What is being asked —
If a record holds a picture, leave the picture out and copy everything else exactly.

Records supplied —
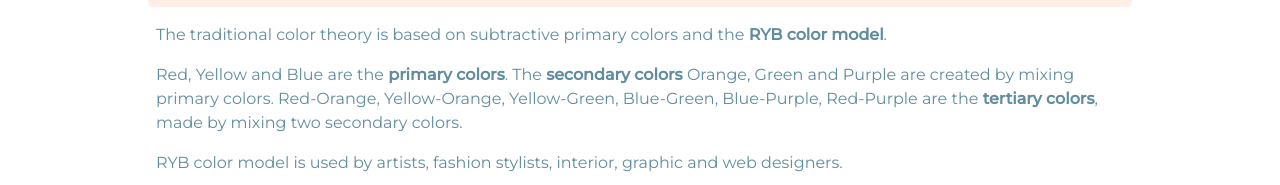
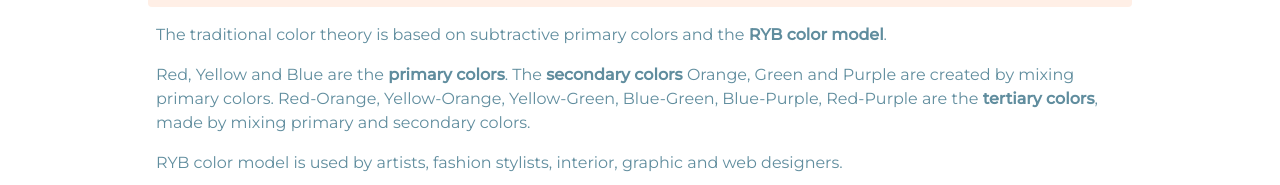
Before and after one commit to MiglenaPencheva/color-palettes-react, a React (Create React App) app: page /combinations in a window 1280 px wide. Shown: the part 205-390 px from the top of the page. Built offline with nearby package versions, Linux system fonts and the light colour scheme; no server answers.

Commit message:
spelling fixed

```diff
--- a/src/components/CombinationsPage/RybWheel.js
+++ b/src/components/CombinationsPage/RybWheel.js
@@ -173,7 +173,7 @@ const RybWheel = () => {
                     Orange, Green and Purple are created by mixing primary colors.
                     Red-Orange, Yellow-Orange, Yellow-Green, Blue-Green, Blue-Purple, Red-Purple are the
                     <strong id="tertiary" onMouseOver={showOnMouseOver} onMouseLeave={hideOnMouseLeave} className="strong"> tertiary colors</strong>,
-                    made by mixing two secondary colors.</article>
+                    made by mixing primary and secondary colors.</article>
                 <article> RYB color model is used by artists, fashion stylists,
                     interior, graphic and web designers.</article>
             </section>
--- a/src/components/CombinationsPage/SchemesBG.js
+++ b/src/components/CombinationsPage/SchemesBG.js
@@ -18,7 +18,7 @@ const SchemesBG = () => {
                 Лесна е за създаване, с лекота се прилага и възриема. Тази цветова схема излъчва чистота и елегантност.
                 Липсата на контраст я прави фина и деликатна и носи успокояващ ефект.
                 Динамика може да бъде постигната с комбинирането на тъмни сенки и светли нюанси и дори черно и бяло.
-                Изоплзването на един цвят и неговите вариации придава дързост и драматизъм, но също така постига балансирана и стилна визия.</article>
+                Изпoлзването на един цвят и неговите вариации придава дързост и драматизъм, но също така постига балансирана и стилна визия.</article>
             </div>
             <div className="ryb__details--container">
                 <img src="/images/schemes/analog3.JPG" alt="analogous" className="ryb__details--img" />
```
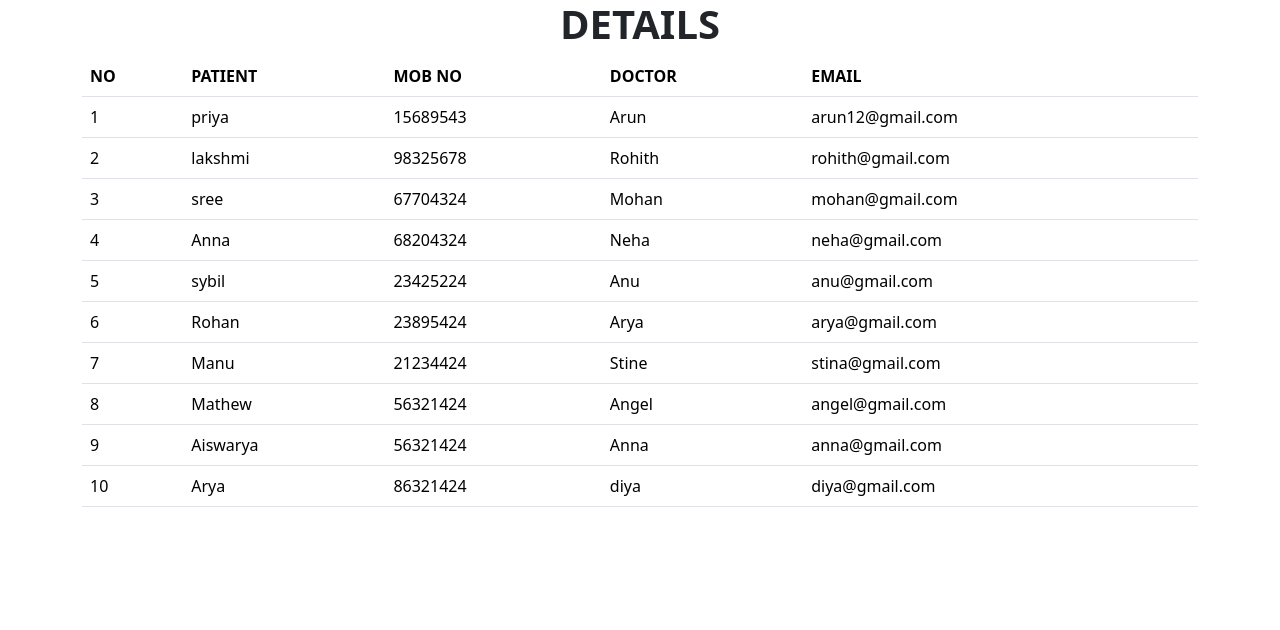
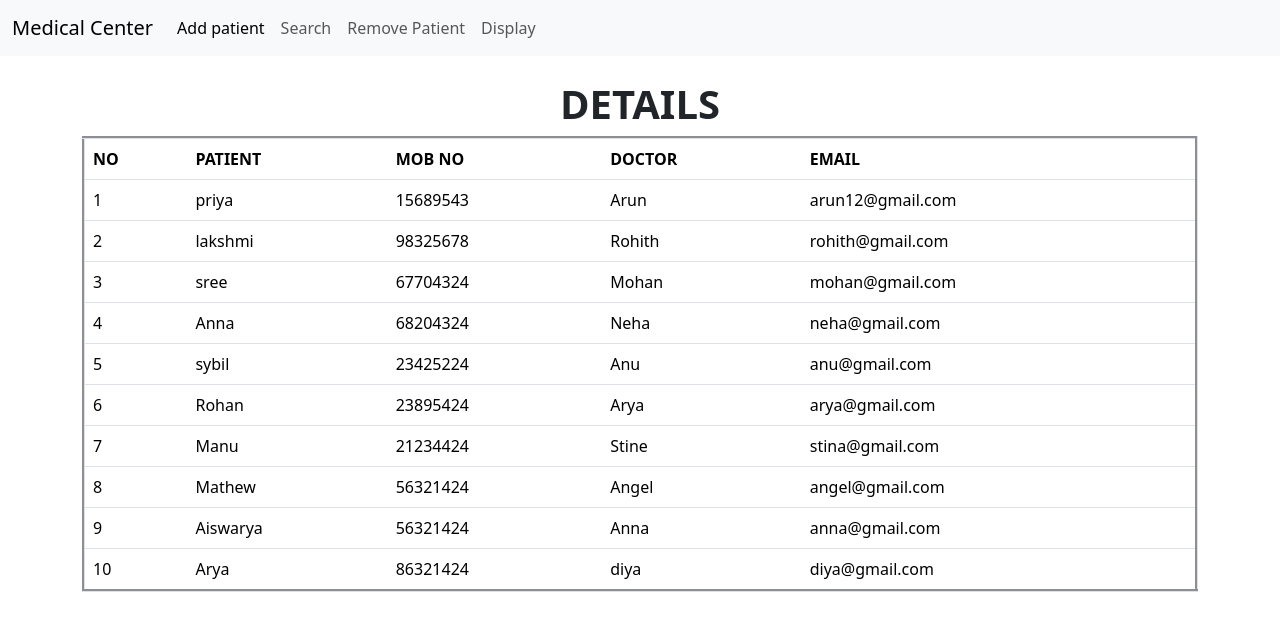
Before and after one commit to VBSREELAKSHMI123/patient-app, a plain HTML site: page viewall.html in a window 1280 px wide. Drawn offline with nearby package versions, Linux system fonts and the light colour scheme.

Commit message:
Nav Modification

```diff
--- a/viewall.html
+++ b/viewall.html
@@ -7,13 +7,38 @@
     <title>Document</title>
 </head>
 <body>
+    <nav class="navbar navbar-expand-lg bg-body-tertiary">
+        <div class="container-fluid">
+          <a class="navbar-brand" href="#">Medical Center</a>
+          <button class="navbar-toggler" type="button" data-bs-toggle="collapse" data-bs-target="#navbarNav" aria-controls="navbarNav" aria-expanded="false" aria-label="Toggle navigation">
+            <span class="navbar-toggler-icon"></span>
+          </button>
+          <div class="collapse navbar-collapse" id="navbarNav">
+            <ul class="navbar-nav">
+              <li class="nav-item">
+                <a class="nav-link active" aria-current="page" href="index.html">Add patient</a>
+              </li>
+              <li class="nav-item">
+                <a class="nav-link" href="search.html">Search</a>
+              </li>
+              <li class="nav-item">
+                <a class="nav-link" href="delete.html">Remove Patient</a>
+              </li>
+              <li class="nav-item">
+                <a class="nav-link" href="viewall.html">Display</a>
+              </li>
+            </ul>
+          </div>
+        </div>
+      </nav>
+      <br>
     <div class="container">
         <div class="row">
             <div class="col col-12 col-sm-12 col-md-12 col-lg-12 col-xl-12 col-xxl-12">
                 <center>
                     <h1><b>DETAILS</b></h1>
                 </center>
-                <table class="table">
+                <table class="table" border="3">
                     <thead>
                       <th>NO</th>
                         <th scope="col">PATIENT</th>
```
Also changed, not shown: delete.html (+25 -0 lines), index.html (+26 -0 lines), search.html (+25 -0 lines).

The completed task —
Before and after one commit to MiglenaPencheva/color-palettes-react, a React (Create React App) app: page /combinations in a window 1280 px wide. Shown: the part 205-390 px from the top of the page. Built offline with nearby package versions, Linux system fonts and the light colour scheme; no server answers.

Commit message:
spelling fixed

```diff
--- a/src/components/CombinationsPage/RybWheel.js
+++ b/src/components/CombinationsPage/RybWheel.js
@@ -173,7 +173,7 @@ const RybWheel = () => {
                     Orange, Green and Purple are created by mixing primary colors.
                     Red-Orange, Yellow-Orange, Yellow-Green, Blue-Green, Blue-Purple, Red-Purple are the
                     <strong id="tertiary" onMouseOver={showOnMouseOver} onMouseLeave={hideOnMouseLeave} className="strong"> tertiary colors</strong>,
-                    made by mixing two secondary colors.</article>
+                    made by mixing primary and secondary colors.</article>
                 <article> RYB color model is used by artists, fashion stylists,
                     interior, graphic and web designers.</article>
             </section>
--- a/src/components/CombinationsPage/SchemesBG.js
+++ b/src/components/CombinationsPage/SchemesBG.js
@@ -18,7 +18,7 @@ const SchemesBG = () => {
                 Лесна е за създаване, с лекота се прилага и възриема. Тази цветова схема излъчва чистота и елегантност.
                 Липсата на контраст я прави фина и деликатна и носи успокояващ ефект.
                 Динамика може да бъде постигната с комбинирането на тъмни сенки и светли нюанси и дори черно и бяло.
-                Изоплзването на един цвят и неговите вариации придава дързост и драматизъм, но също така постига балансирана и стилна визия.</article>
+                Изпoлзването на един цвят и неговите вариации придава дързост и драматизъм, но също така постига балансирана и стилна визия.</article>
             </div>
             <div className="ryb__details--container">
                 <img src="/images/schemes/analog3.JPG" alt="analogous" className="ryb__details--img" />
```
Before and after one commit to VBSREELAKSHMI123/patient-app, a plain HTML site: page viewall.html in a window 1280 px wide. Drawn offline with nearby package versions, Linux system fonts and the light colour scheme.

Commit message:
Nav Modification

```diff
--- a/viewall.html
+++ b/viewall.html
@@ -7,13 +7,38 @@
     <title>Document</title>
 </head>
 <body>
+    <nav class="navbar navbar-expand-lg bg-body-tertiary">
+        <div class="container-fluid">
+          <a class="navbar-brand" href="#">Medical Center</a>
+          <button class="navbar-toggler" type="button" data-bs-toggle="collapse" data-bs-target="#navbarNav" aria-controls="navbarNav" aria-expanded="false" aria-label="Toggle navigation">
+            <span class="navbar-toggler-icon"></span>
+          </button>
+          <div class="collapse navbar-collapse" id="navbarNav">
+            <ul class="navbar-nav">
+              <li class="nav-item">
+                <a class="nav-link active" aria-current="page" href="index.html">Add patient</a>
+              </li>
+              <li class="nav-item">
+                <a class="nav-link" href="search.html">Search</a>
+              </li>
+              <li class="nav-item">
+                <a class="nav-link" href="delete.html">Remove Patient</a>
+              </li>
+              <li class="nav-item">
+                <a class="nav-link" href="viewall.html">Display</a>
+              </li>
+            </ul>
+          </div>
+        </div>
+      </nav>
+      <br>
     <div class="container">
         <div class="row">
             <div class="col col-12 col-sm-12 col-md-12 col-lg-12 col-xl-12 col-xxl-12">
                 <center>
                     <h1><b>DETAILS</b></h1>
                 </center>
-                <table class="table">
+                <table class="table" border="3">
                     <thead>
                       <th>NO</th>
                         <th scope="col">PATIENT</th>
```
Also changed, not shown: delete.html (+25 -0 lines), index.html (+26 -0 lines), search.html (+25 -0 lines).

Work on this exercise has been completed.